Now, you wouldn’t necessarily know that until you had been "in the family" for awhile. Some things change, some things don’t. The tumult over icons is not quite the same thing. Iconoclasm was instituted by the state and resisted by the church; many faithful Christians died because they refused to trample on pictures of Jesus, whom they loved so much. The sixth and seventh ecumenical councils vindicated the use of icons and established safeguards so that icons are not worshiped or treated idolatrously. No ecumenical council rejected icons.

MR: As an Orthodox person, how do you respond to the obsession in contemporary culture with relevance, being "postmodern," etc.?
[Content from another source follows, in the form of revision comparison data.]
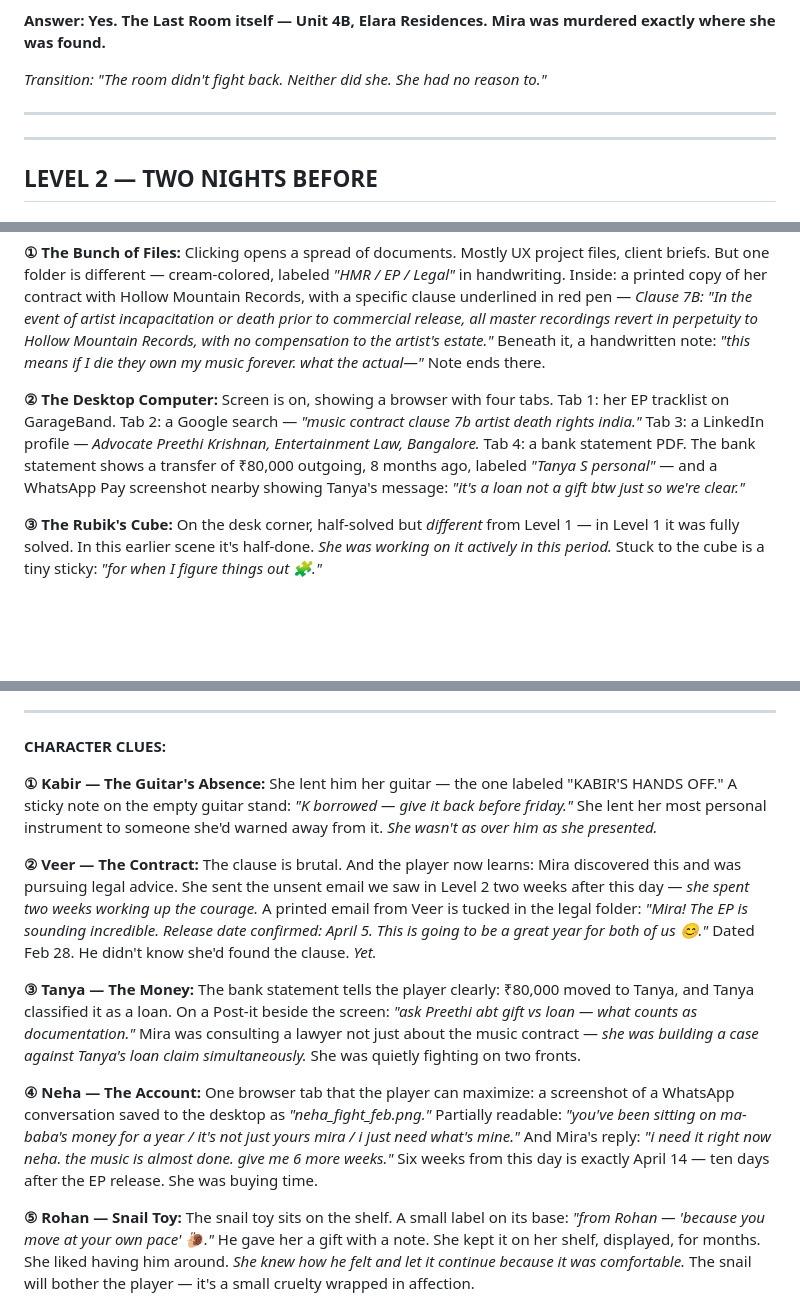
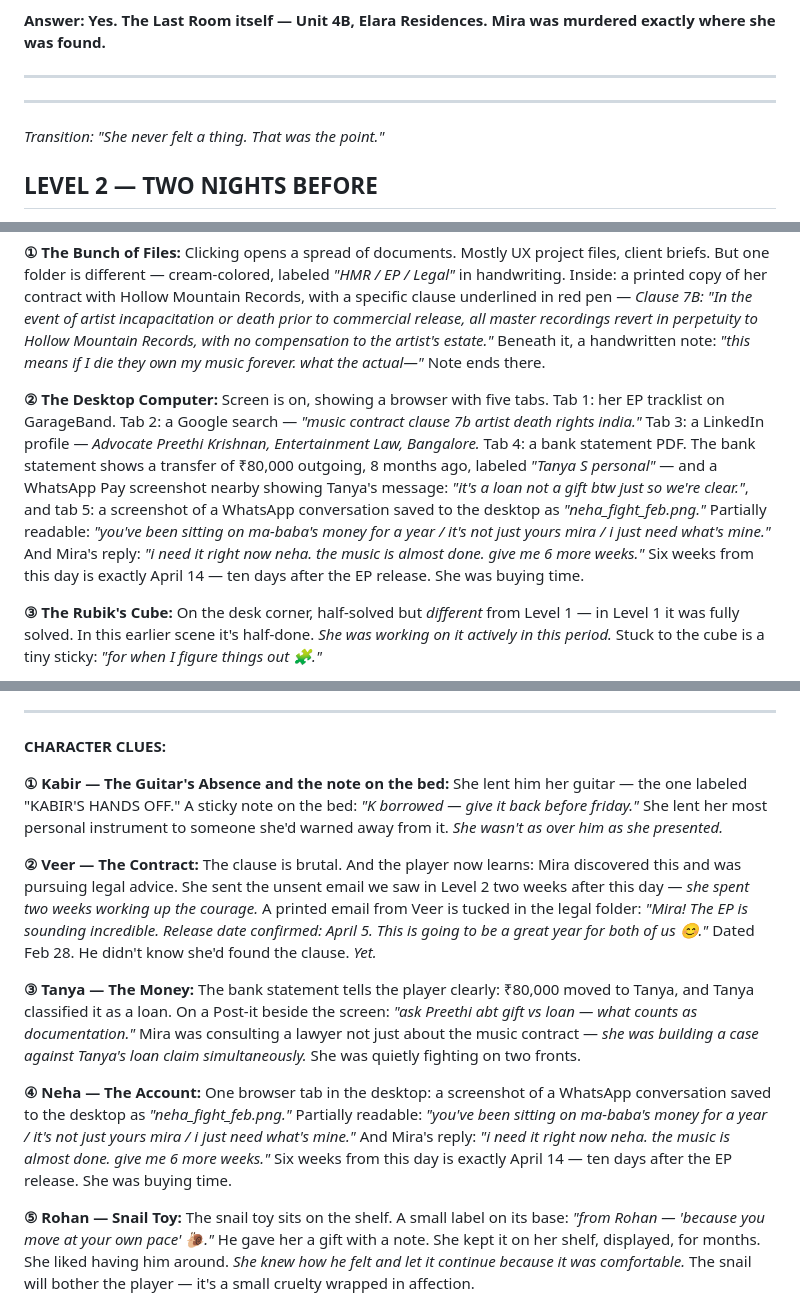
Before and after one commit to GeorgeMPaul/TheLastRoom, a Markdown page: game_story.md, 3 parts joined by grey strips. GitHub-like rendering; blank space fills up the shorter version.

Commit message:
Updated game story (level 3)

```diff
--- a/game_story.md
+++ b/game_story.md
@@ -115,11 +117,12 @@ The player must confirm: no forced entry, no signs of a struggle, two people in
 
 **Answer: Yes. The Last Room itself — Unit 4B, Elara Residences. Mira was murdered exactly where she was found.**
 
-*Transition: "The room didn't fight back. Neither did she. She had no reason to."*
 
 ---
 
 ---
+
+*Transition: "She never felt a thing. That was the point."*
 
 ## LEVEL 2 — TWO NIGHTS BEFORE
 **Task: WEAPON — How was Mira killed?**
@@ -214,7 +219,7 @@ The room is in full work mode. Mira is at her desk — we see her in silhouette,
 Clicking opens a spread of documents. Mostly UX project files, client briefs. But one folder is different — cream-colored, labeled *"HMR / EP / Legal"* in handwriting. Inside: a printed copy of her contract with Hollow Mountain Records, with a specific clause underlined in red pen — *Clause 7B: "In the event of artist incapacitation or death prior to commercial release, all master recordings revert in perpetuity to Hollow Mountain Records, with no compensation to the artist's estate."* Beneath it, a handwritten note: *"this means if I die they own my music forever. what the actual—"* Note ends there.
 
 **② The Desktop Computer:**
-Screen is on, showing a browser with four tabs. Tab 1: her EP tracklist on GarageBand. Tab 2: a Google search — *"music contract clause 7b artist death rights india."* Tab 3: a LinkedIn profile — *Advocate Preethi Krishnan, Entertainment Law, Bangalore.* Tab 4: a bank statement PDF. The bank statement shows a transfer of ₹80,000 outgoing, 8 months ago, labeled *"Tanya S personal"* — and a WhatsApp Pay screenshot nearby showing Tanya's message: *"it's a loan not a gift btw just so we're clear."*
+Screen is on, showing a browser with five tabs. Tab 1: her EP tracklist on GarageBand. Tab 2: a Google search — *"music contract clause 7b artist death rights india."* Tab 3: a LinkedIn profile — *Advocate Preethi Krishnan, Entertainment Law, Bangalore.* Tab 4: a bank statement PDF. The bank statement shows a transfer of ₹80,000 outgoing, 8 months ago, labeled *"Tanya S personal"* — and a WhatsApp Pay screenshot nearby showing Tanya's message: *"it's a loan not a gift btw just so we're clear."*, and tab 5: a screenshot of a WhatsApp conversation saved to the desktop as *"neha_fight_feb.png."* Partially readable: *"you've been sitting on ma-baba's money for a year / it's not just yours mira / i just need what's mine."* And Mira's reply: *"i need it right now neha. the music is almost done. give me 6 more weeks."* Six weeks from this day is exactly April 14 — ten days after the EP release. She was buying time.
 
 **③ The Rubik's Cube:**
 On the desk corner, half-solved but *different* from Level 1 — in Level 1 it was fully solved. In this earlier scene it's half-done. *She was working on it actively in this period.* Stuck to the cube is a tiny sticky: *"for when I figure things out 🧩."*
@@ -232,8 +237,8 @@ A makeup/utility pouch. Inside: chapstick, a hair tie, an anxiety medication bli
 
 **CHARACTER CLUES:**
 
-**① Kabir — The Guitar's Absence:**
-She lent him her guitar — the one labeled "KABIR'S HANDS OFF." A sticky note on the empty guitar stand: *"K borrowed — give it back before friday."* She lent her most personal instrument to someone she'd warned away from it. *She wasn't as over him as she presented.*
+**① Kabir — The Guitar's Absence and the note on the bed:**
+She lent him her guitar — the one labeled "KABIR'S HANDS OFF." A sticky note on the bed: *"K borrowed — give it back before friday."* She lent her most personal instrument to someone she'd warned away from it. *She wasn't as over him as she presented.*
 
 **② Veer — The Contract:**
 The clause is brutal. And the player now learns: Mira discovered this and was pursuing legal advice. She sent the unsent email we saw in Level 2 two weeks after this day — *she spent two weeks working up the courage.* A printed email from Veer is tucked in the legal folder: *"Mira! The EP is sounding incredible. Release date confirmed: April 5. This is going to be a great year for both of us 😊."* Dated Feb 28. He didn't know she'd found the clause. *Yet.*
@@ -242,7 +247,7 @@ The clause is brutal. And the player now learns: Mira discovered this and was pu
 The bank statement tells the player clearly: ₹80,000 moved to Tanya, and Tanya classified it as a loan. On a Post-it beside the screen: *"ask Preethi abt gift vs loan — what counts as documentation."* Mira was consulting a lawyer not just about the music contract — *she was building a case against Tanya's loan claim simultaneously.* She was quietly fighting on two fronts.
 
 **④ Neha — The Account:**
-One browser tab that the player can maximize: a screenshot of a WhatsApp conversation saved to the desktop as *"neha_fight_feb.png."* Partially readable: *"you've been sitting on ma-baba's money for a year / it's not just yours mira / i just need what's mine."* And Mira's reply: *"i need it right now neha. the music is almost done. give me 6 more weeks."* Six weeks from this day is exactly April 14 — ten days after the EP release. She was buying time.
+One browser tab in the desktop: a screenshot of a WhatsApp conversation saved to the desktop as *"neha_fight_feb.png."* Partially readable: *"you've been sitting on ma-baba's money for a year / it's not just yours mira / i just need what's mine."* And Mira's reply: *"i need it right now neha. the music is almost done. give me 6 more weeks."* Six weeks from this day is exactly April 14 — ten days after the EP release. She was buying time.
 
 **⑤ Rohan — Snail Toy:**
 The snail toy sits on the shelf. A small label on its base: *"from Rohan — 'because you move at your own pace' 🐌."* He gave her a gift with a note. She kept it on her shelf, displayed, for months. She liked having him around. *She knew how he felt and let it continue because it was comfortable.* The snail will bother the player — it's a small cruelty wrapped in affection.
```
Also changed, not shown: other parts of game_story.md (+5 -2 lines).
FMG: I think it’s entirely misguided. Even two old boomers like my husband and myself knew ten years ago that we didn’t want to join any church that prioritized being relevant. The Gospel is already relevant, because it’s timeless; hitching it to time-bound fashion only trivializes it. I think this insight is the wave of the future, ironically; I think that we will increasingly see it become fashionable to disdain passing fashion, a situation that makes Orthodox heads spin. For example, a friend recently told me that her Southern Baptist church has established a Celtic service, complete with chant, candles, and incense (at least until those with allergies complained). She said that boomers mostly go to the 9:30 "contemporary" service, where they can have all those middle-aged things like rock music and humor and skits. "But the older people wanted an earlier service, and the young people, of course, wanted something more traditional." Those words keep echoing in my mind: "The young people, of course, wanted something more traditional." If the church of the future wants to be up-to-the-minute, hip, and relevant, it had better look into tradition.